Amazon hopes to tap into the growing demand for games, business and entertainment apps by creating an intuitive marketplace that makes it easy for customers to download Android apps.
Unsuprisingly, the online retailer plans to follow the Google model by keeping 30 percent while giving 70 percent of proceeds to developers.
The apps market was valued at $14.3 billion last year and is estimated to gain value to reach $40 billion by 2014.
The market is so hot right now, around 30 different brands are currently creating apps stores to tap into some of the profits.
With the same apps available everywhere, the only thing that can really set a store apart is its ease of use.
Google’s Android Marketplace has been criticized for being somewhat clunky, which is why so many other competitors are hoping to invade the space and gain popularity among Android fans.
"There is a huge volume of apps out there,” said Aaron Rubenson, the man overseeing the app store project.
"The challenge that creates for the Android ecosystem is it can be hard to find the products that are relevant to you. We’ve spent years developing an e-commerce platform that helps customers find relevant products amidst a massive selection."
There is no word yet when the Amazon app store will officially open, but the plan is to make the app store download simple on a phone or tablet - initially in the United States.
Users will also be able to buy apps through Amazon.com’s one-click option so manually entering a credit card each time is not required.
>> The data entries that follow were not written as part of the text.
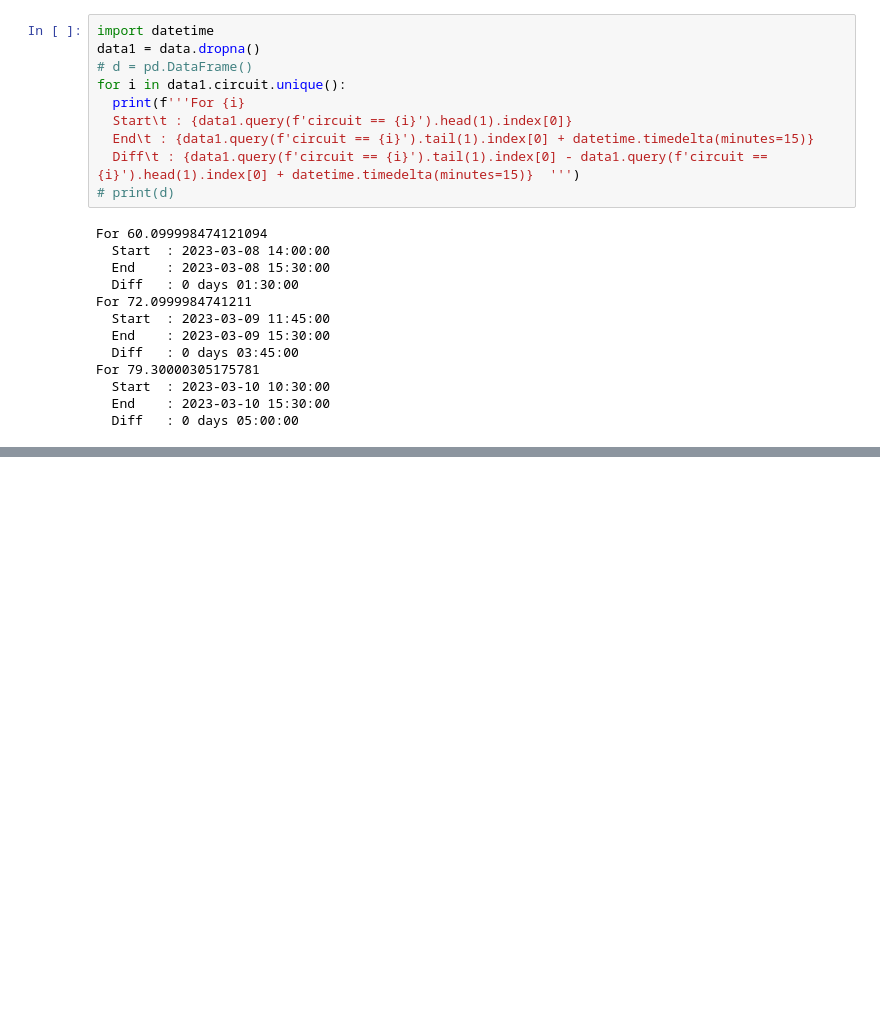
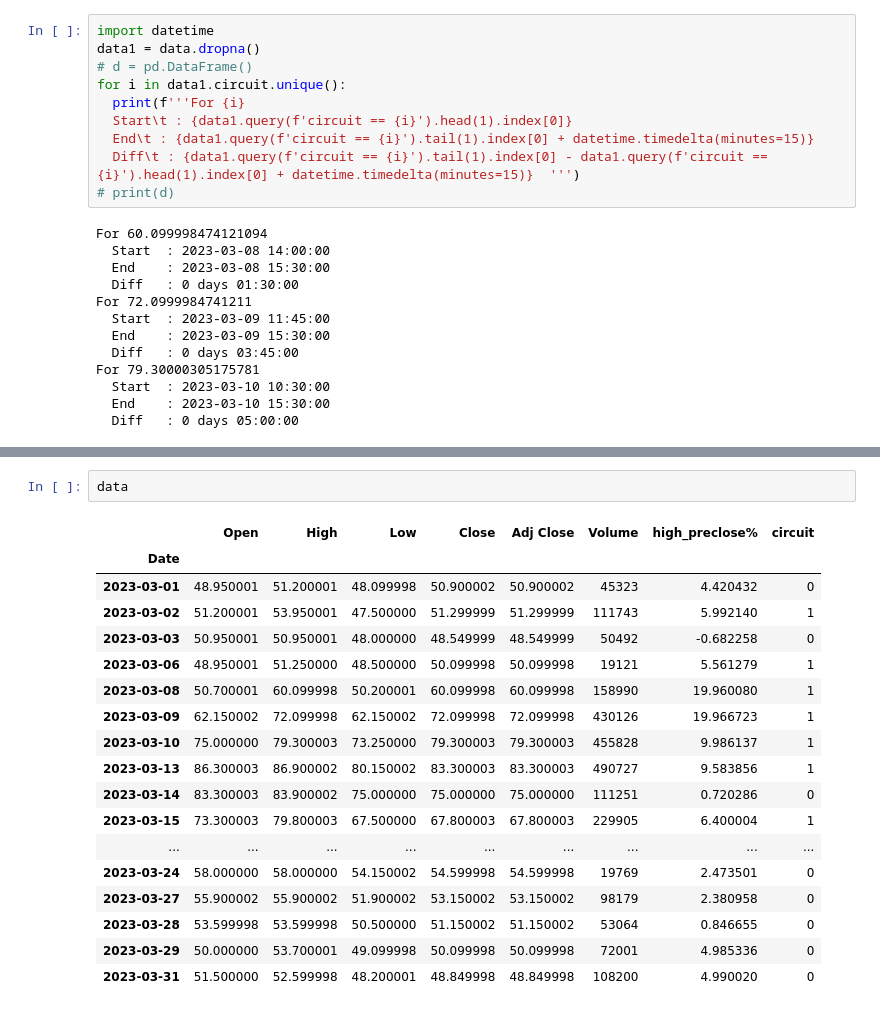
Before and after one commit to shreya139/Circuits-in-Stocks, a Jupyter notebook: Circuit_Identification_Updated.ipynb, the cells around one changed output, grey strips where cells are left out. Saved outputs shown, nothing was run; the diff lists cells and outputs as text; blank space fills up the shorter version.

```diff
--- a/Circuit_Identification_Updated.ipynb
+++ b/Circuit_Identification_Updated.ipynb
@@ -359,0 +420,21 @@ For 79.30000305175781
+# %%
+data
+# %% [output]
+|  | Open | High | Low | Close | Adj Close | Volume | high_preclose% | circuit |
+| Date |  |  |  |  |  |  |  |  |
+| 2023-03-01 | 48.950001 | 51.200001 | 48.099998 | 50.900002 | 50.900002 | 45323 | 4.420432 | 0 |
+| 2023-03-02 | 51.200001 | 53.950001 | 47.500000 | 51.299999 | 51.299999 | 111743 | 5.992140 | 1 |
+| 2023-03-03 | 50.950001 | 50.950001 | 48.000000 | 48.549999 | 48.549999 | 50492 | -0.682258 | 0 |
+| 2023-03-06 | 48.950001 | 51.250000 | 48.500000 | 50.099998 | 50.099998 | 19121 | 5.561279 | 1 |
+| 2023-03-08 | 50.700001 | 60.099998 | 50.200001 | 60.099998 | 60.099998 | 158990 | 19.960080 | 1 |
+| 2023-03-09 | 62.150002 | 72.099998 | 62.150002 | 72.099998 | 72.099998 | 430126 | 19.966723 | 1 |
+| 2023-03-10 | 75.000000 | 79.300003 | 73.250000 | 79.300003 | 79.300003 | 455828 | 9.986137 | 1 |
+| 2023-03-13 | 86.300003 | 86.900002 | 80.150002 | 83.300003 | 83.300003 | 490727 | 9.583856 | 1 |
+| 2023-03-14 | 83.300003 | 83.900002 | 75.000000 | 75.000000 | 75.000000 | 111251 | 0.720286 | 0 |
+| 2023-03-15 | 73.300003 | 79.800003 | 67.500000 | 67.800003 | 67.800003 | 229905 | 6.400004 | 1 |
+| ... | ... | ... | ... | ... | ... | ... | ... | ... |
+| 2023-03-24 | 58.000000 | 58.000000 | 54.150002 | 54.599998 | 54.599998 | 19769 | 2.473501 | 0 |
+| 2023-03-27 | 55.900002 | 55.900002 | 51.900002 | 53.150002 | 53.150002 | 98179 | 2.380958 | 0 |
+| 2023-03-28 | 53.599998 | 53.599998 | 50.500000 | 51.150002 | 51.150002 | 53064 | 0.846655 | 0 |
+| 2023-03-29 | 50.000000 | 53.700001 | 49.099998 | 50.099998 | 50.099998 | 72001 | 4.985336 | 0 |
+| 2023-03-31 | 51.500000 | 52.599998 | 48.200001 | 48.849998 | 48.849998 | 108200 | 4.990020 | 0 |
```
Also changed, not shown: parts of 5 cells of this notebook.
Can Amazon truly go head-to-head with Google as a viable app store?
Well, only time will tell.